» **WHAT THE TASK ASKS**
Look through the entries below and return all lines including the word "background".

» **DATASET RECORDS**
= = =
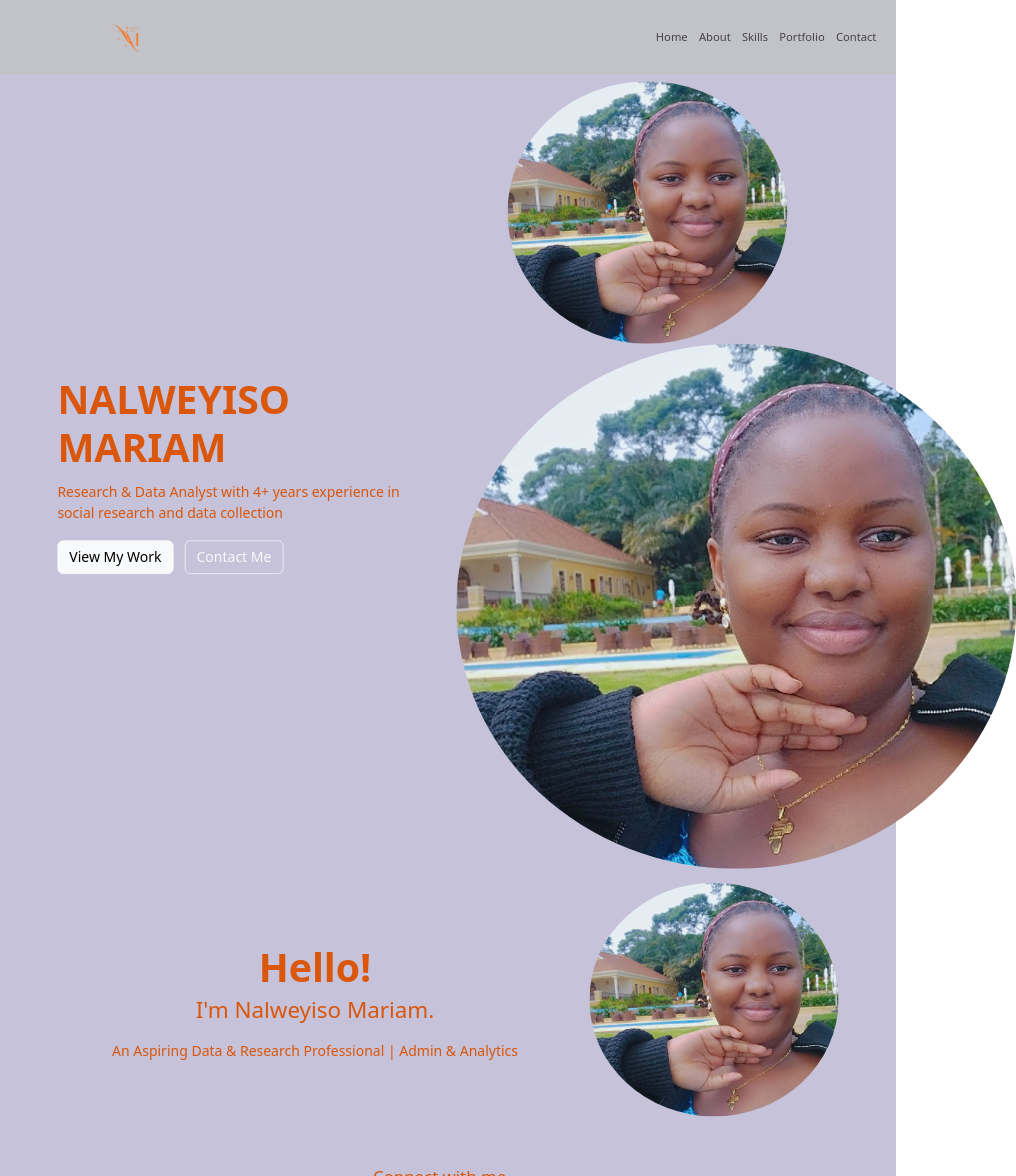
Repository: NalweMari/My-Personal-Portfolio
Page: index.html
The author's editor kept a copy of each file at every save. The page is drawn from the files as they stood at one save, then again after the next save.
The browser window is 1280 px wide. The page is 1452 px wide, so the pictures cover 1452 px, including what lies to the right of the window. The pictures show the part of the page from y = 0 to 1680 px (the page is 2622 px tall before and 2759 px after), at 70% of full size.

Above is the page before, as saved 2025-11-28 11:16:39.
Console error (its wording comes from the project's code and is left out).

### index.html
<!DOCTYPE html>
<html lang="en">

<head>
    <meta charset="UTF-8">
    <meta name="viewport" content="width=device-width, initial-scale=1.0">
    <title>My Portfolio</title>
    <link rel="stylesheet" href="style.css">
    <!-- Bootstrap CSS -->
    <link href="https://cdn.jsdelivr.net/npm/bootstrap@5.3.0/dist/css/bootstrap.min.css" rel="stylesheet">
    <!-- Font Awesome for icons -->
    <link rel="stylesheet" href="https://cdnjs.cloudflare.com/ajax/libs/font-awesome/6.4.0/css/all.min.css">

</head>

<body>
    <!-- Navigation -->

    <nav class="navbar navbar-expand-lg navbar-light bg-custom">
        <div class="container me-2">
            <a class="navbar-brand" href="#"><img src="images/Initials_Logo-preview (1).png" alt="Your Logo"
                    height="80"></a> <button class="navbar-toggler" type="button" data- 6 toggle="collapse"
                data-target="#navbarNav" aria-controls="navbarNav" aria-expanded="false" aria-label="Toggle navigation">
                <span class="navbar-toggler-icon"></span> </button>
            <div class="collapse navbar-collapse" id="navbarNav">
                <ul class="navbar-nav ms-auto">
                    <li class="nav-item"><a class="nav-link" href="#home">Home</a></li>
                    <li class="nav-item"><a class="nav-link" href="#about">About</a></li>
                    <li class="nav-item"><a class="nav-link" href="#skills">Skills</a></li>
                    <li class="nav-item"><a class="nav-link" href="#portfolio">Portfolio</a></li>
                    <li class="nav-item"><a class="nav-link" href="#contact">Contact</a></li>
                </ul>
            </div>
        </div>
    </nav>

    <!-- Hero Section -->
    <section id="home" class="hero-section">
        <div class="container">
            <div class="row align-items-center">
                <div class="col-lg-6">
                    <h1 class="display-4 fw-bold mb-3">NALWEYISO MARIAM</h1>
                    <p class="lead mb-4">Research & Data Analyst with 4+ years experience in social research and data collection</p>
                    <div class="d-flex flex-wrap gap-3">
                        <a href="#portfolio" class="btn btn-light btn-lg">View My Work</a>
                        <a href="#contact" class="btn btn-outline-light btn-lg">Contact Me</a>
                    </div>
                </div>
                <div class="col-lg-6 text-center mt-5 mt-lg-0">
                    <img src="images/Profile design.png" alt="Profile" class="img-fluid rounded-circle large-profile">
                    <img src="images/Profile design.png" class="profile-image rounded-circle" alt="Nalweyiso Mariam">
                </div>
            </div>
        </div>
    </section>

    <!-- Hero Section -->
    <!-- <section id="home" class="hero-section text-center">
        <div class="container">
            <h1 class="display-4 fw-bold">MARIAM</h1>
            <p class="lead">Web Developer & UI/UX Designer</p>
            <a href="#projects" class="btn btn-primary btn-lg mt-3">View My Work</a>
        </div>
    </section> -->
    <section id="home" class="hero-section text-center">
        <div class="container">
            <div class="row align-items-center">
                <div class="col-md-8">
                    <h1 class="display-4 fw-bold">Hello!</h1>
                    <h2 class="mb-4">I'm Nalweyiso Mariam.</h2>
                    <p class="lead">An Aspiring Data & Research Professional | Admin & Analytics</p>
                    <p></p>
                    <!-- <a href="#projects" class="btn btn-primary btn-lg mt-3">View My Work</a>
                    <a href="#" class="btn btn-outline-primary mt-3">Download CV</a> -->
                </div>
                <div class="col-md-4 text-center mb-4">
                    <img src="images/Profile design.png" alt="Profile" class="img-fluid rounded-circle large-profile">
                </div>
                <div class="row mt-5">
                    <div class="col text-center">
                        <h4>Connect with me</h4>
                        <div class="mt-3">
                            <a href="#" class="text-dark me-3"><i class="fab fa-linkedin fa-2x"></i></a>
                            <a href="#" class="text-dark me-3"><i class="fab fa-github fa-2x"></i></a>
                            <a href="#" class="text-dark me-3"><i class="fab fa-twitter fa-2x"></i></a>
                        </div>
                    </div>
                </div>
    </section>
    <!-- About Section -->

    <section id="about" class="py-5">
        <div class="container">
            <h1 class="">MARIAM</h1>
            <p class="lead">Web Developer & UI/UX Designer</p>
            <a href="#projects" class="btn btn-primary btn-lg mt-3">View My Work</a>
            <section id="about" class="">
                <div class="container">
                    <div class="row align-items-center">
                        <div class="display-4 fw-bold">
                            <img src="https://via.placeholder.com/300" alt="Profile" class="img-fluid rounded-circle">
                        </div>
                        <div class="col-md-8">
                            <h2 class="mb-4">About Me</h2>
                            <p class="lead">I'm a research /data analyst with of 4 years
                                experience in social research, qualitative and quantitative data collection.</p>
                            <p>I'm currently developing strong analytical capacity with practical learning in Excel,
                                SQL,
                                Python,
                                and data visualization. Skilled in documentation, scheduling, planning, teamwork, and
                                report
                                drafting, with additional beginner-level exposure to web development. I'm always eager
                                to learn
                                new technologies and take on challenging projects.</p>
                            <a href="#" class="btn btn-outline-primary mt-3">Download CV</a>
                        </div>
                    </div>
                </div>
            </section>
            <script src="https://stackpath.bootstrapcdn.com/bootstrap/4.5.2/js/bootstrap.min.js"></script>
</body>

</html>

### Style.css
.bg-custom {
  background-color: rgba(3, 0, 31, 0.24);
}

.hero-section {
  background-color: rgba(13, 3, 99, 0.24);
  color:  rgb(218, 86, 10);
     /* color: white; */
  padding: 10px 0;
}
.large-profile {
    width: 400px;
    height: 400px;
    object-fit: cover;
}
/* .skill-bar {
  height: 20px;
  background-color: #e9ecef;
  border-radius: 5px;
  margin-bottom: 15px;
}
.skill-progress {
  height: 100%;
  border-radius: 5px;
  background-color: #0d6efd;
}
.project-card {
  transition: transform 0.3s;
}
.project-card:hover {
  transform: translateY(-5px);
} */

After the next save:
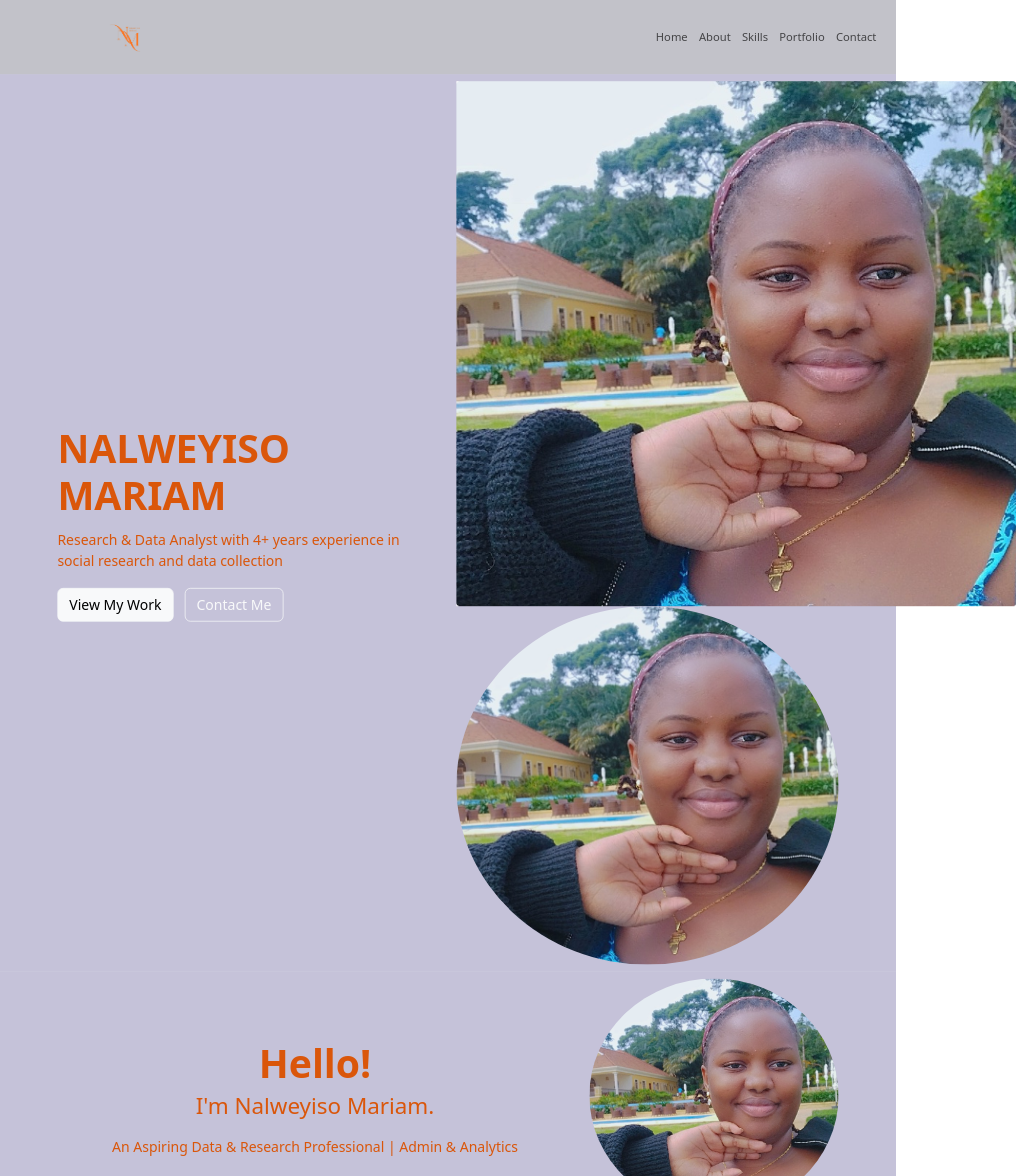
Saved 52 s later.
--- a/index.html
+++ b/index.html
@@ -47,8 +47,8 @@
                     </div>
                 </div>
                 <div class="col-lg-6 text-center mt-5 mt-lg-0">
-                    <img src="images/Profile design.png" alt="Profile" class="img-fluid rounded-circle large-profile">
-                    <img src="images/Profile design.png" class="profile-image rounded-circle" alt="Nalweyiso Mariam">
+                    <img src="images/Profile design.png" alt="Profile" class="">
+                    <img src="images/Profile design.png" class="img-fluid rounded-circle large-profileprofile-image rounded-circle" alt="Nalweyiso Mariam">
                 </div>
             </div>
         </div>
= = =
» **ANSWER SPACE**
  background-color: rgba(3, 0, 31, 0.24);
  background-color: rgba(13, 3, 99, 0.24);
  background-color: #e9ecef;
  background-color: #0d6efd;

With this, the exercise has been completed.